Front-end code edit data:
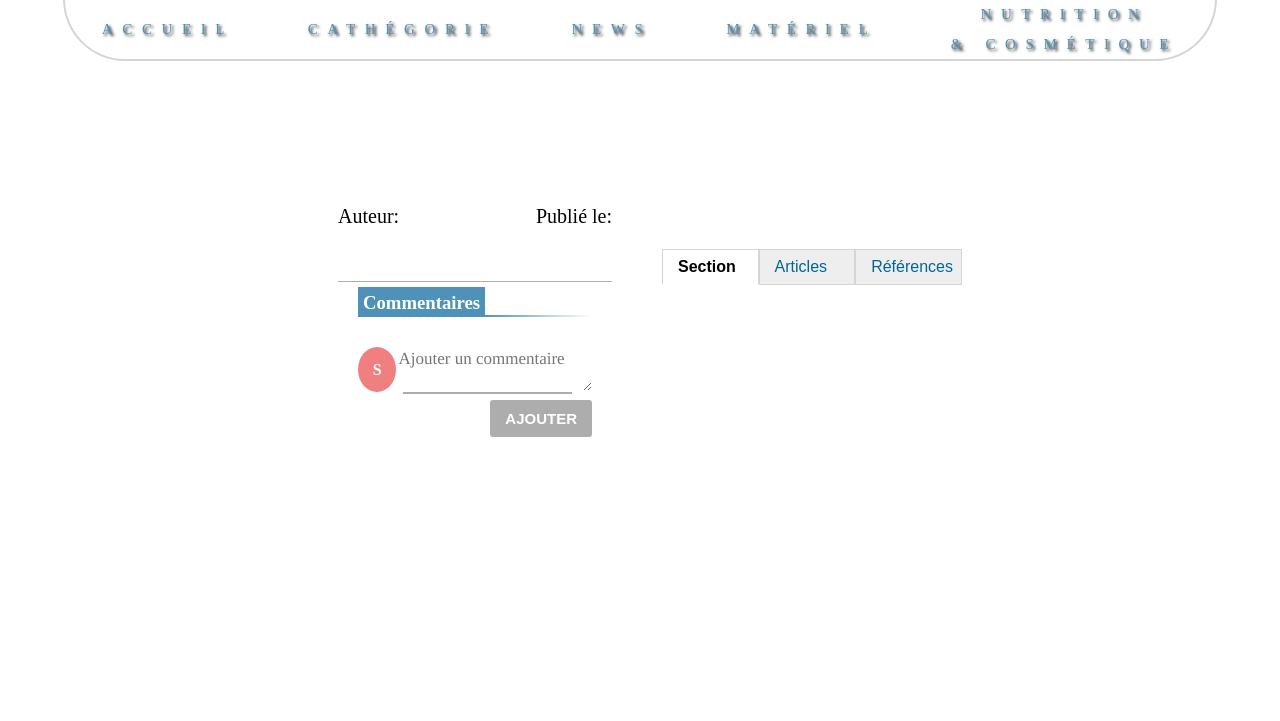
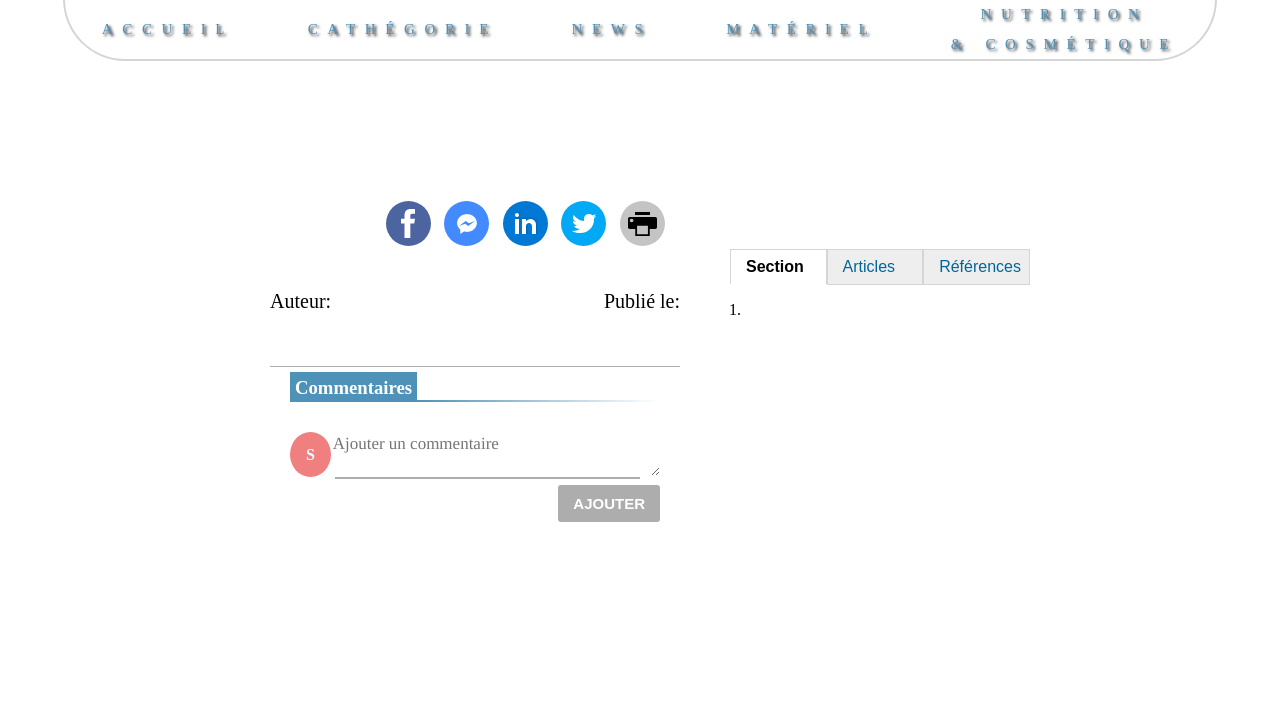
Before and after one commit to MaximeLeGall/information-biologie-open-source, a PHP site: page /Vieillissement/article/article.php?article=1 in a window 1280 px wide. Shown: the part 456-1177 px from the top of the page. Run offline with PHP 8.4, Linux system fonts and the light colour scheme; the visitor is signed in with stand-in values (Sample User, id 1); tables that the repository leaves empty or names only in its code hold one stand-in row (values such as "Sample post").

Commit message:
feat(api social network): add svg element into article page, add printer function, correct bug first part of index page

```diff
--- /dev/null
+++ b/article/article.js
@@ -0,0 +1,14 @@
+/*printer article*/
+
+document.querySelector('#printer').addEventListener("click", function printTarget() {
+    let divToPrint = document.querySelector('#article-name').outerHTML;
+    divToPrint += document.querySelector('#article-content').outerHTML;
+    var win = window.open();
+    self.focus();
+    win.document.open();
+    win.document.write('<'+'html'+'><'+'body'+'>');
+    win.document.write(divToPrint);
+    win.document.write('<'+'/body'+'><'+'/html'+'>');
+    win.document.close();
+    win.print();
+});
--- a/article/article.php
+++ b/article/article.php
@@ -3,8 +3,23 @@
         require  __DIR__ . "../../article/request-article.php";
  ?>
 <div class="article">
-        <div class="article-content">
-                <?php echo $article_content;?>
+        <div class="article-content-comment">
+                <div id="article-name">
+                        <h1><?= $article_name ?></h1>
+                </div>
+                <div class="sharing">
+                        <div class="popularity">
+                        </div>
+                        <ul class="social-bar">
+                                <?php $arraySrcImage = find_image("social-network-printer/svg-logo/");?>
+                                <?php foreach($arraySrcImage as $social_logo):?>
+                                        <li><?php include  __DIR__ . "../$social_logo";?></li>
+                                <?php endforeach;?>
+                        </ul>
+                </div>
+                <div id="article-content">
+                        <?php echo $article_content;?>
+                </div>
                 <div class="infos-article">
                         <?php echo '<a class="author-article"> Auteur: ' . $author_article . '</a>';?>
                         <?php echo '<p class="date-article"> Publié le: ' . $article_registration . '</p>';?>
@@ -63,5 +78,6 @@
                 var userId = <?php echo json_encode($_SESSION['user_id']);?>;
         <?php endif?>
 </script>
+<script type="text/javascript" src="/Vieillissement/article/article.js"></script>
 <script type="text/javascript" src="/Vieillissement/request-ajax/ajax-request-add-comment.js"></script>
 <?php require_once __DIR__ . "../../header-footer/footer.php" ?>
--- a/article/articles.css
+++ b/article/articles.css
@@ -5,8 +5,49 @@
     justify-content: center;
     flex-wrap: nowrap;
 }
+/* sharing */
+.sharing{
+    display: flex;
+}
 
+.popularity{
+    width: 170px;
+}
 
+.social-bar{
+    display: flex;
+    padding: 0;
+    width: 100%;
+    max-width: 350px;
+    margin: 16px 15px 0 auto;
+    justify-content: space-between;
+    list-style: none;
+}
+
+.social-bar a{
+    display: flex;
+    justify-content: center;
+    align-items: center;
+    height: 45px;
+    width: 45px;
+    margin-top: 3px;
+    border-radius: 50%;
+    cursor: pointer;
+}
+
+#printer{
+    display: flex;
+    justify-content: center;
+    align-items: center;
+    height: 45px;
+    width: 45px;
+    margin-top: 3px;
+    border-radius: 50%;
+    border: none;
+    background-color: #C4C4C4;
+    cursor: pointer;
+    outline: none;
+}
 /*article-content*/
 
 h1, h2{
@@ -17,7 +58,7 @@ h2{
     margin-top: 100px;
 }
 
-.article-content{
+.article-content-comment{
     display: block;
     margin-left: 25px;
     margin-right: 25px;
@@ -27,7 +68,7 @@ h2{
     float: left;
 }
 
-.article-content p{
+.article-content-comment p{
     font-size: 20px;
     line-height: 30px;
 }
@@ -258,7 +299,7 @@ h3{
 }
 
 .user-comment{
-    width: 615px;
+    width: 100%;
 }
 
 .info-user-comment, .comment-added{
--- a/article/request-article.php
+++ b/article/request-article.php
@@ -10,25 +10,25 @@ if($_GET['article']){
 
         $PDO = new PDO($DB_BSN, $DB_USER, $DB_PASS);
 
-        $articles = $PDO -> query('SELECT id_article, article_domain, article_content, DATE_FORMAT(article_registration, "%d/%m/%Y"), user_pseudo FROM article INNER JOIN t_users ON article.author_article = t_users.id_user WHERE id_article =' . $_GET['article']);
+        $articles = $PDO -> query('SELECT id_article, article_domain, article_content, DATE_FORMAT(article_registration, "%d/%m/%Y"), user_pseudo, article_name FROM article INNER JOIN t_users ON article.author_article = t_users.id_user WHERE id_article =' . $_GET['article']);
 
         $article = $articles->fetch(PDO::FETCH_ASSOC);
         $article_domain = $article['article_domain'];
+        $article_name = $article['article_name'];
         $article_content = $article['article_content'];
         $article_registration = $article['DATE_FORMAT(article_registration, "%d/%m/%Y")'];
         $author_article = $article['user_pseudo'];
 
         $req_comment = $PDO -> query('SELECT user_pseudo, comment_article, id_comment, response_to_comment, DATE_FORMAT(date_comment, "%d/%m/%Y") FROM comment INNER JOIN t_users ON comment.user_comment = t_users.id_user WHERE id_article_comment =' . $_GET['article']);
         $invert_all_comment = $req_comment->fetchAll(PDO::FETCH_ASSOC);
-        $invert_all_response_comment = [];
+        $all_response_comment = [];
         foreach($invert_all_comment as $key => $comment){
             if($comment['response_to_comment'] != 0){
-                array_push($invert_all_response_comment, $comment);
+                array_push($all_response_comment, $comment);
                 unset($invert_all_comment[$key]);
             }
         }
         $all_comment = array_reverse($invert_all_comment);
-        $all_response_comment = array_reverse($invert_all_response_comment);
         $all_comment = array_values($all_comment);
     }
     catch(PDOException $pe){
--- /dev/null
+++ b/function-find-image/find-image.php
@@ -0,0 +1,17 @@
+<?php
+    function find_image($srcImage){
+        $newpath = "../";
+        if(!file_exists($srcImage)){
+            while(!file_exists($srcImage)){
+                $srcImage = $newpath . $srcImage;
+                $newpath .= $newpath;
+            }
+        }
+        $images = array_diff(scandir($srcImage), ["..", "."]);
+        $arraySrcImage = [];
+        foreach ($images as $image){
+            array_push($arraySrcImage, $srcImage . $image);
+        }
+        return $arraySrcImage
+;    }
+?>
--- a/header-footer/header.php
+++ b/header-footer/header.php
@@ -6,6 +6,7 @@
         header('Location: http://localhost/Vieillissement/index.php');
         exit;
     }
+    require_once __DIR__ . "../../function-find-image/find-image.php";
 ?>
 
 <!DOCTYPE html PUBLIC "-//W3C//DTD HTML 4.01 Transitional//EN" "http://www.w3.org/TR/html4/loose.dtd">
@@ -30,19 +31,7 @@
     </head>
     <body>
         <?php
-            $srcImage = "header-footer/image-overlay-1920/";
-            $newpath = "../";
-            if(!file_exists($srcImage)){
-                while(!file_exists($srcImage)){
-                    $srcImage = $newpath . $srcImage;
-                    $newpath .= $newpath;
-                }
-            }
-            $images = array_diff(scandir($srcImage), ["..", "."]);
-            $arraySrcImage = [];
-            foreach ($images as $image){
-                array_push($arraySrcImage, $srcImage . $image);
-            }
+            $arraySrcImage = find_image("header-footer/image-overlay-1920/");
         ?>
         <script>
             var arraySrcImage = <?php echo json_encode($arraySrcImage); ?>;
--- a/user-informations/request-article-author.php
+++ b/user-informations/request-article-author.php
@@ -9,13 +9,15 @@ if(is_logged()){
 
         $PDO = new PDO($DB_BSN, $DB_USER, $DB_PASS);
 
-        $querySQL = 'SELECT id_article, article_name, DATE_FORMAT(article_registration, "%d/%m/%Y")  FROM article WHERE author_article =' . $_SESSION['user_id'];
+        $querySQL = 'SELECT id_article, article_name, DATE_FORMAT(article_registration, "%d/%m/%Y") FROM article WHERE author_article =' . $_SESSION['user_id'];
 
         $results = $PDO -> query($querySQL);
 
         $allAuthorArticles = NULL;
+        $numberArticles = 0;
         while($result = $results->fetch(PDO::FETCH_ASSOC)){
             $allAuthorArticles .= '<li><a href="http://localhost/Vieillissement/article/article.php?article='.$result['id_article'].'">' . $result['article_name'] . '; publié le: ' . $result['DATE_FORMAT(article_registration, "%d/%m/%Y")'] . '</a></li></br>';
+            $numberArticles ++;
         };
     }
     catch(PDOException $pe){
--- a/user-informations/user-informations.js
+++ b/user-informations/user-informations.js
@@ -50,7 +50,6 @@ function modify(information, buttonWord, displayedElement, input, inputName){
                 var textarea = document.querySelector('#textarea');
                 var valideArticle = document.querySelector('#valide-article');
                 var newContent = textarea.value.replace(/&/g, "&amp;").replace(/</g, "&lt;").replace(/>/g, "&gt;").replace(/"/g, "&quot;").replace(/'/g, "&#039;");
-                console.log(newContent);
                 if(/\w/.test(textarea.value)){
                     if(this.value === 'h1'){
                         articleName.value = newContent;
```
Also changed, not shown: index.js (+20 -14 lines), profile.php (+5 -2 lines), request-reuse/request-article-domain.php (added, +18 -0 lines), social-network-printer/logo-displayed/icons8-instagram.svg (added), social-network-printer/svg-logo/icons8-facebook-entouré.svg (added), social-network-printer/svg-logo/icons8-facebook-messenger.svg (added), social-network-printer/svg-logo/icons8-linkedin-entouré.svg (added), social-network-printer/svg-logo/icons8-twitter-entouré (1).svg (added), social-network-printer/svg-logo/printer.svg (added).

EXERCISE GOAL =>
Take each line above that contains "while" and copy it out.

RESPONSE FOR THIS EXERCISE =>
+            while(!file_exists($srcImage)){
-                while(!file_exists($srcImage)){
         while($result = $results->fetch(PDO::FETCH_ASSOC)){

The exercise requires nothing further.